“There are always going to be people that would prefer to have the quieter, more open areas, but we’re surrounded by that," Cawley explained. "The opportunity for economic development to occur is always going to benefit everyone in the community." 

Art gallery returns for second summer

Heike Graf has owned the Caribou Crossing coffee shop in the area for six years, one year longer than the commons has officially been open.

She said it’s been a "fun ride” seeing the area develop and added it’s the first time all of the spaces around her have been rented out.    

The Art House Carcross gallery in the commons is opening for its second season as well this weekend. It features work by artists from across the territory, including Indigenous artists.

For the first half of the summer, the gallery space will have a larger-than-life “Raven Lady” sculpture by Don Watt.   

The commons is one of several projects the business wing of the Carcross Tagish First Nation has on the go, explained CEO Nelson Lepine. A 500-seat learning centre opens in June and there are plans for a possible hotel.

“Do we want to be another Banff? I don’t know,” Lepine said. “A lot of people know that there’s huge opportunity within the region, but we just want to manage it in a respectful way.”

The First Nation is planning a feasibility study to see how financial growth would affect the community, to come up with the right balance between businesses and people who are already living there, Lepine said.
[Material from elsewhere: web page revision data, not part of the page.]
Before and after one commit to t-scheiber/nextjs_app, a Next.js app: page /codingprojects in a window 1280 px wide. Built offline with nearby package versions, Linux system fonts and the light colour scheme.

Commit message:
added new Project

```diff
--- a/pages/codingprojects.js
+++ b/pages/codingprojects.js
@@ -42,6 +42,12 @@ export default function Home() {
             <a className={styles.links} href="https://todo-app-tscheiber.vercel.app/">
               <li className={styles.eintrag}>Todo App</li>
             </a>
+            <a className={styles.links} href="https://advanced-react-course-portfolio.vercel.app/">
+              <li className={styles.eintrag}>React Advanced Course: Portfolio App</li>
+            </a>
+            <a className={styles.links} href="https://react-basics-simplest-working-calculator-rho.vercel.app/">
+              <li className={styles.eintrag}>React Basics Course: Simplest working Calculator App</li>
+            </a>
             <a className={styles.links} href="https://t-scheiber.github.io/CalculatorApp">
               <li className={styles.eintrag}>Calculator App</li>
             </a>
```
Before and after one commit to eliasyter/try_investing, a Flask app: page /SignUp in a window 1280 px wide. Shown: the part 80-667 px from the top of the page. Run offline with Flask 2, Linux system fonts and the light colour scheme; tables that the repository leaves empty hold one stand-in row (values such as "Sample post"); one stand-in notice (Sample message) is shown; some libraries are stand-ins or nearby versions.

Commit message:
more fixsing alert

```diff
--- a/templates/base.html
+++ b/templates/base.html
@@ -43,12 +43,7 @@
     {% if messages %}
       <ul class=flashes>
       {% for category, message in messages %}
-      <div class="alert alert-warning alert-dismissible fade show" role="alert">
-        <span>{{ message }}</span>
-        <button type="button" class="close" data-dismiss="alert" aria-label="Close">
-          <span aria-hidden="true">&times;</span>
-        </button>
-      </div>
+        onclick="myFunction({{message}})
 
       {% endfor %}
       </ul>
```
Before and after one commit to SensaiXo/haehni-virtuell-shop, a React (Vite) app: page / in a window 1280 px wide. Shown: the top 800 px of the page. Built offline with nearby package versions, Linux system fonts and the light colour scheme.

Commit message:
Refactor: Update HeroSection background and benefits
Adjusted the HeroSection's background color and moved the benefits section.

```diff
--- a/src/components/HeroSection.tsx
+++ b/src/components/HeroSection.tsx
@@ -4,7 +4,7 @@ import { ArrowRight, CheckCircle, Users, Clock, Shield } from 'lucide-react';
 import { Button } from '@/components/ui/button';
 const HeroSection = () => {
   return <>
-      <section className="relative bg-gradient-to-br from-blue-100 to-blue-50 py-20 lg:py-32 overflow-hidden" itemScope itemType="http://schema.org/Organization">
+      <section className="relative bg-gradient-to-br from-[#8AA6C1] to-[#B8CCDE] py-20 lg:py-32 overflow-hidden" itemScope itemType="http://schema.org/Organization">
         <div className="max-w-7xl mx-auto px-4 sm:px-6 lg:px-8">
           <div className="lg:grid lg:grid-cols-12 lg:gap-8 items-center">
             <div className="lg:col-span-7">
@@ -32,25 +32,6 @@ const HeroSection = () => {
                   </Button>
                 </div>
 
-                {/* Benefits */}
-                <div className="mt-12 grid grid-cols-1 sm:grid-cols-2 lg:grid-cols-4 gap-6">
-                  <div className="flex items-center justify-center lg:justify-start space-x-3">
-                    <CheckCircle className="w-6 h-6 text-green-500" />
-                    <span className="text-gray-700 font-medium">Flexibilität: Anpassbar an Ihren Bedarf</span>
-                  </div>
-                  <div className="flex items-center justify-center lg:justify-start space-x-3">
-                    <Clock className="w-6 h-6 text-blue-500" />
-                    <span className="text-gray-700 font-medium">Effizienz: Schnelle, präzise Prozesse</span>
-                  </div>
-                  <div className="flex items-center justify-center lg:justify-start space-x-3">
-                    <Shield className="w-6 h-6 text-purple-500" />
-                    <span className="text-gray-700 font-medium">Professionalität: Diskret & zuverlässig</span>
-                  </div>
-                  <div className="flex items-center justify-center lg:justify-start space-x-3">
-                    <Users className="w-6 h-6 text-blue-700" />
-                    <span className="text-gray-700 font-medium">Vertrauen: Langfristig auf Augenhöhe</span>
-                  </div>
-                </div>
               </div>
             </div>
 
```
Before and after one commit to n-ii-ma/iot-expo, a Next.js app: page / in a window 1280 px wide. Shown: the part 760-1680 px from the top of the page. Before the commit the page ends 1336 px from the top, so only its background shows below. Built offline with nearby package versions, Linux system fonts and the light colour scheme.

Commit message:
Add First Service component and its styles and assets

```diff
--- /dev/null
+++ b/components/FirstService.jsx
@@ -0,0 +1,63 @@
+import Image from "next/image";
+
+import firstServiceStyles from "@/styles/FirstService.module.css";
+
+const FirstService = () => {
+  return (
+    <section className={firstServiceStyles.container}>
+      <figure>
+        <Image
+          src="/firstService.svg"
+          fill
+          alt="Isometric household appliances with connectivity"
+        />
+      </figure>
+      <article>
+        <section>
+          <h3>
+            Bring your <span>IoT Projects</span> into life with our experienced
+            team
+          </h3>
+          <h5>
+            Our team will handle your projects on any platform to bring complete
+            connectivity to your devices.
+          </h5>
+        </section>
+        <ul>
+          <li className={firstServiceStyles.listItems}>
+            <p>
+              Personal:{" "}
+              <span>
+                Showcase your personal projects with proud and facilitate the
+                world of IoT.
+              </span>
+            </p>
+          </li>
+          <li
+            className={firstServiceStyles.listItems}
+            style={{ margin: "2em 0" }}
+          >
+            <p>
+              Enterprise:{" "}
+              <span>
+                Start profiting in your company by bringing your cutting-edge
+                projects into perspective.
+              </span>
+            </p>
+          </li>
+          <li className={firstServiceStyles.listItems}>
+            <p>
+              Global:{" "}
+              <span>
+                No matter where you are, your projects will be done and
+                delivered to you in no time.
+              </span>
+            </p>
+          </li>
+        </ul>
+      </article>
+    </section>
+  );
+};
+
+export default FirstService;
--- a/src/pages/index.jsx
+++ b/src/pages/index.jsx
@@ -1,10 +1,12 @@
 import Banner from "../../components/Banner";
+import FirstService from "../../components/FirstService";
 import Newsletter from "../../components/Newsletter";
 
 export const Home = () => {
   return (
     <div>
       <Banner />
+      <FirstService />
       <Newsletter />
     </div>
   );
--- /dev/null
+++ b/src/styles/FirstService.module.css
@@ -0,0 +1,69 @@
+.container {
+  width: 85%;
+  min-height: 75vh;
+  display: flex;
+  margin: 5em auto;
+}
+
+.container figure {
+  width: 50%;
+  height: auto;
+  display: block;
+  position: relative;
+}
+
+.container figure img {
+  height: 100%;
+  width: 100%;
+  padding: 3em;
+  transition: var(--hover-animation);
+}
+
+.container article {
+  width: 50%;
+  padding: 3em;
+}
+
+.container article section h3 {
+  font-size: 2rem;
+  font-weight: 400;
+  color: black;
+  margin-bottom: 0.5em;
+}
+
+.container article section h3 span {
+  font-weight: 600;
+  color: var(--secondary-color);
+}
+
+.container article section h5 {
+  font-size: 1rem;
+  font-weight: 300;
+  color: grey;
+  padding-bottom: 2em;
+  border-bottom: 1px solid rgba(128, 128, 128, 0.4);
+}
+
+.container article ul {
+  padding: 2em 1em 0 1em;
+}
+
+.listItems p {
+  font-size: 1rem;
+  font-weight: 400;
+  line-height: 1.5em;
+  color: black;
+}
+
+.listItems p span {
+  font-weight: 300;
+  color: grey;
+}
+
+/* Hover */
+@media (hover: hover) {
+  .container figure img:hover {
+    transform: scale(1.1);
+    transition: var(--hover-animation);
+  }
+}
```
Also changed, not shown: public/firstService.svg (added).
“We want to respect the people in our backyard, whether First Nations or non-First Nations,” Lepine said. “We need to manage the growth within the Carcross area.”